Demissie Habte, a paediatrician who was dean of medicine at Addis Ababa University from 1983-89, was elected the academy's president. The EAS will start with a founding membership of around 50 fellows from the natural and social sciences. New fellows will be elected by the members each year, although the small number of senior academics in the country will limit the membership at first.

Nature News

THAILAND: Academics and students seek peaceful solution

A group of academics from Thammasat and Chulalongkorn universities called on the government to revoke the state of emergency currently in force in Thailand. According to The Nation, the group also called on supporters around the world to join them in pressuring the government to avoid the use of violence in the ongoing struggle between red-shirt protestors and armed troops.

The Thai government was asked to take responsibility for the clash at Kok Wua Intersection on 10 April, which ended with 24 people killed and 863 injured.
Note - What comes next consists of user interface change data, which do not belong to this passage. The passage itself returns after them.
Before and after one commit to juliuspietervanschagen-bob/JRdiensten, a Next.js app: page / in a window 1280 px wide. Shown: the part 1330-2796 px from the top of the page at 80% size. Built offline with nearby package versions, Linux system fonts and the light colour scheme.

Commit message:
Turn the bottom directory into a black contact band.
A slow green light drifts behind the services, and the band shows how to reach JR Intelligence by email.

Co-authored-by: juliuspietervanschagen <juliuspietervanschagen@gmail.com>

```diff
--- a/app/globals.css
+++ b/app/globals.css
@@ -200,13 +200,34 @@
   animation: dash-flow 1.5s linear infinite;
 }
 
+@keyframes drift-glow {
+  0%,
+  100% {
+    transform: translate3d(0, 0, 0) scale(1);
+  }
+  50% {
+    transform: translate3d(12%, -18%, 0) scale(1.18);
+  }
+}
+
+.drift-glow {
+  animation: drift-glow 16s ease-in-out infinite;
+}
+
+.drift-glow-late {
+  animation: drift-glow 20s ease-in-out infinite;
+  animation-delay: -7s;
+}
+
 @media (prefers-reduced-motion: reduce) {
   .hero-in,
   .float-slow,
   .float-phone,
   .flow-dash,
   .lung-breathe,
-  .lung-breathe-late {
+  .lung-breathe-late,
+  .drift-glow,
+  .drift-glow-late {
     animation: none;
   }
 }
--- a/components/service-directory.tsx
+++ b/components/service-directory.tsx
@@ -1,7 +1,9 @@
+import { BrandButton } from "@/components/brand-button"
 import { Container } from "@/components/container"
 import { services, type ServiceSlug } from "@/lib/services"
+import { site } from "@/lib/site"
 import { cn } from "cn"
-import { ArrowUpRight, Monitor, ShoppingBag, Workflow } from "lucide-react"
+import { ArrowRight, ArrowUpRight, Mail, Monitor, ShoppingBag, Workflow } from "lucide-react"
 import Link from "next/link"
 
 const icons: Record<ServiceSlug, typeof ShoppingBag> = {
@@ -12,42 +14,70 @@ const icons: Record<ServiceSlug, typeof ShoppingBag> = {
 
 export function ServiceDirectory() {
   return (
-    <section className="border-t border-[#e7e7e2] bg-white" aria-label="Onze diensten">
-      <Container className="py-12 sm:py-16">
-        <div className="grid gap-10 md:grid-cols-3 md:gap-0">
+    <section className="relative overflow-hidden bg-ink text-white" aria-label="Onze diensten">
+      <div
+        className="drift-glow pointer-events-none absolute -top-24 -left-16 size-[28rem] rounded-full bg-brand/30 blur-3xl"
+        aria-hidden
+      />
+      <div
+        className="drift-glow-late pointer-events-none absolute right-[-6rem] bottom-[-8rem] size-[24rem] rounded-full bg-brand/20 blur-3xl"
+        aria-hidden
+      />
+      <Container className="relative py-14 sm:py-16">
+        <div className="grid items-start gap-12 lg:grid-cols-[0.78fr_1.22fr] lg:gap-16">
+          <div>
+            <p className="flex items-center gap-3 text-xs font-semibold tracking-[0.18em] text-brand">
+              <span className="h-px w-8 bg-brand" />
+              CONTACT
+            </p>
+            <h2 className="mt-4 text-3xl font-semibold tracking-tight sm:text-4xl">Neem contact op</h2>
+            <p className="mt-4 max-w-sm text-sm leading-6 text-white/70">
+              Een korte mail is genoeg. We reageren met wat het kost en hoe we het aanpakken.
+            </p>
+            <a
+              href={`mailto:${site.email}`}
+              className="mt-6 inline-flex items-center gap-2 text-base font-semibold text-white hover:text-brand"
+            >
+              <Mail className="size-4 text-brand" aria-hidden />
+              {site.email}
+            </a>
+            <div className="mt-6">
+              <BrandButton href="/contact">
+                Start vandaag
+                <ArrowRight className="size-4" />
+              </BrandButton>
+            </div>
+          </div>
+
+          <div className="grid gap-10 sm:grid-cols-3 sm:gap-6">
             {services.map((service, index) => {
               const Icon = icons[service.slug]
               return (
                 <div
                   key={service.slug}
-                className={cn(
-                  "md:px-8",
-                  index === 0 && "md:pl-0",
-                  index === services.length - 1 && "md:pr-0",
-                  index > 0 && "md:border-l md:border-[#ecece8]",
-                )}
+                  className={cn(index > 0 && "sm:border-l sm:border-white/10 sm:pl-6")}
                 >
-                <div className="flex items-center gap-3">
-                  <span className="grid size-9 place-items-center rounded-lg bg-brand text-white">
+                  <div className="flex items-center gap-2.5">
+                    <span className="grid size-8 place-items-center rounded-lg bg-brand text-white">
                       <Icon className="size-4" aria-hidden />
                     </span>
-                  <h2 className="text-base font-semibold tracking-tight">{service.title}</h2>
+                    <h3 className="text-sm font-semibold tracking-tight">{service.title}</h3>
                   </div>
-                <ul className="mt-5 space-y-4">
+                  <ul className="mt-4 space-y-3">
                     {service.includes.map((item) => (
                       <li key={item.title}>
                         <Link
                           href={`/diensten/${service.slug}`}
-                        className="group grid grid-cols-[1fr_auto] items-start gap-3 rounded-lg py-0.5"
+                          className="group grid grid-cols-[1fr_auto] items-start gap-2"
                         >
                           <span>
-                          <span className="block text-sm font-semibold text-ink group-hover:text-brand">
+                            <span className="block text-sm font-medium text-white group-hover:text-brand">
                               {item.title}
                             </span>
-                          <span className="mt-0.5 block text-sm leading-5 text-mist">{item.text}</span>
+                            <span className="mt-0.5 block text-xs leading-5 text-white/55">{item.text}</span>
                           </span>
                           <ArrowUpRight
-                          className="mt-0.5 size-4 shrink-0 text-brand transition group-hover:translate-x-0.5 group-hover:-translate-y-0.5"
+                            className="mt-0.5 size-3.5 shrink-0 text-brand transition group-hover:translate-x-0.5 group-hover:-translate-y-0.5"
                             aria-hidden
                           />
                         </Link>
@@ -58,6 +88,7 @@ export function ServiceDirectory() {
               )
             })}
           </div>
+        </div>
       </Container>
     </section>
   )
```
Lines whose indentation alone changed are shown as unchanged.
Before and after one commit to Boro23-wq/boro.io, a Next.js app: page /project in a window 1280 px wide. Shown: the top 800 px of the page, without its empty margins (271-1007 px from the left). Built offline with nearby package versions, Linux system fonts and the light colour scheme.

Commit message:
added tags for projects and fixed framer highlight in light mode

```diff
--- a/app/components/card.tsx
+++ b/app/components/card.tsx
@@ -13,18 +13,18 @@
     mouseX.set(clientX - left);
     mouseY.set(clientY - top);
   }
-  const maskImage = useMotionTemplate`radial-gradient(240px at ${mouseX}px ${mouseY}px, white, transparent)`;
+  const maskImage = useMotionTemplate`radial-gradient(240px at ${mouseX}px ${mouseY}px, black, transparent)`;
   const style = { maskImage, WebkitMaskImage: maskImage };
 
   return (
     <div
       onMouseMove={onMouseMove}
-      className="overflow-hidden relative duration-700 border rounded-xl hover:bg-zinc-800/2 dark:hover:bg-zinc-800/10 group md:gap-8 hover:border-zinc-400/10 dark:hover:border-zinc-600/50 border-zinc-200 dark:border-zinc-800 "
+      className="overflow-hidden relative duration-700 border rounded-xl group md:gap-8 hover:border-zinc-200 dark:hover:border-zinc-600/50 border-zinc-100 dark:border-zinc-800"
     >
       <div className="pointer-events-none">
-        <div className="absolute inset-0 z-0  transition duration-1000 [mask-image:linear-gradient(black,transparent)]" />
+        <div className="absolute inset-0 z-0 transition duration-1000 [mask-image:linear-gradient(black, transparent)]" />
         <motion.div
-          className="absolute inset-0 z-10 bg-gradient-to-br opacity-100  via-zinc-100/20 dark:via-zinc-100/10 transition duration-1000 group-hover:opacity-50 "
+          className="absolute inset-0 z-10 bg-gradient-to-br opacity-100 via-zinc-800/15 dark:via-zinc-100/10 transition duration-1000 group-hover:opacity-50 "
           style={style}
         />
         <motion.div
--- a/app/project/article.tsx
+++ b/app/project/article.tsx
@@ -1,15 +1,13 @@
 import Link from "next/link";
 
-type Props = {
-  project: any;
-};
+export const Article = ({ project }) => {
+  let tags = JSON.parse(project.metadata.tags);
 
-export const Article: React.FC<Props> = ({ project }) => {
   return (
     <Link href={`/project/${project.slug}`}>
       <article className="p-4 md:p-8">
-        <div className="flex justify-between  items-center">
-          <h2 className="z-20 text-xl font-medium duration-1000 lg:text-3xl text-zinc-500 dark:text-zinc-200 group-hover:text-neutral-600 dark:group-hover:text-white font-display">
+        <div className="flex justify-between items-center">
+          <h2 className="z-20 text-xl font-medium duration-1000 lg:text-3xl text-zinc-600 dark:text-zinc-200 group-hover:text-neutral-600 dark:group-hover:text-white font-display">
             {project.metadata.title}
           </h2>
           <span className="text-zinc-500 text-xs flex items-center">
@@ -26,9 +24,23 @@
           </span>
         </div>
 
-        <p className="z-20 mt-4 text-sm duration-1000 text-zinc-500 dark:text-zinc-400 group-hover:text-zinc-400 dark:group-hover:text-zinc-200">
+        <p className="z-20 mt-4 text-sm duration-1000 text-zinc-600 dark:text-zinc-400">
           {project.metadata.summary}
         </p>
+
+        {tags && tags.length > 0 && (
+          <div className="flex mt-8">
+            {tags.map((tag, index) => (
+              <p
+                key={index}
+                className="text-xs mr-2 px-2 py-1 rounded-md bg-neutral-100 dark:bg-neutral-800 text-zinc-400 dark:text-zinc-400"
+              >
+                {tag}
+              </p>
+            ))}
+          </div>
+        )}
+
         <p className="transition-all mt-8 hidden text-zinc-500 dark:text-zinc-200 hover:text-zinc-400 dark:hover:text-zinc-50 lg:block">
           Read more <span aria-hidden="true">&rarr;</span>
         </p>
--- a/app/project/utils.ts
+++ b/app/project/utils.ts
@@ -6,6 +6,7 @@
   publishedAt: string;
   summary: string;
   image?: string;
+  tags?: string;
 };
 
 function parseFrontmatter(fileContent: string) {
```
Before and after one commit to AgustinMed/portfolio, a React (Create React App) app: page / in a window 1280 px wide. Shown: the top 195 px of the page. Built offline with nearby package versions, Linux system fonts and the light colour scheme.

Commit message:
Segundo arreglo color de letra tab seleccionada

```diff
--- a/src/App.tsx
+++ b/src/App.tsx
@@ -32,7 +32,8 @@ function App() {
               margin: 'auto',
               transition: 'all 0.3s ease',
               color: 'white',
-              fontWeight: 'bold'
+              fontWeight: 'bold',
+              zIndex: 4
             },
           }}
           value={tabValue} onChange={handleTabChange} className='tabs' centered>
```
Media outlets and websites have been blocked from showing the events that unfolded on that day. The Nation reports a group from the Student Federation of Thailand performed a public pantomime that depicted the scene of bloody clash between protesters and troops. They also called on the government to stop using violence against protestors.

The Nation

CHINA: Earthquake kills more than 100 students

More than 100 students and 12 teachers lost their lives in the earthquake which struck Qinghai Province in China on 14 April. Rescue efforts continue as China's President Hu Jintao cut short a visit to Brazil and cancelled planned stops in Venezuela and Peru to come home, describing the quake as "a huge calamity which resulted in big losses of human life".


* Jonathan Travis works for the Network for Education and Academic Rights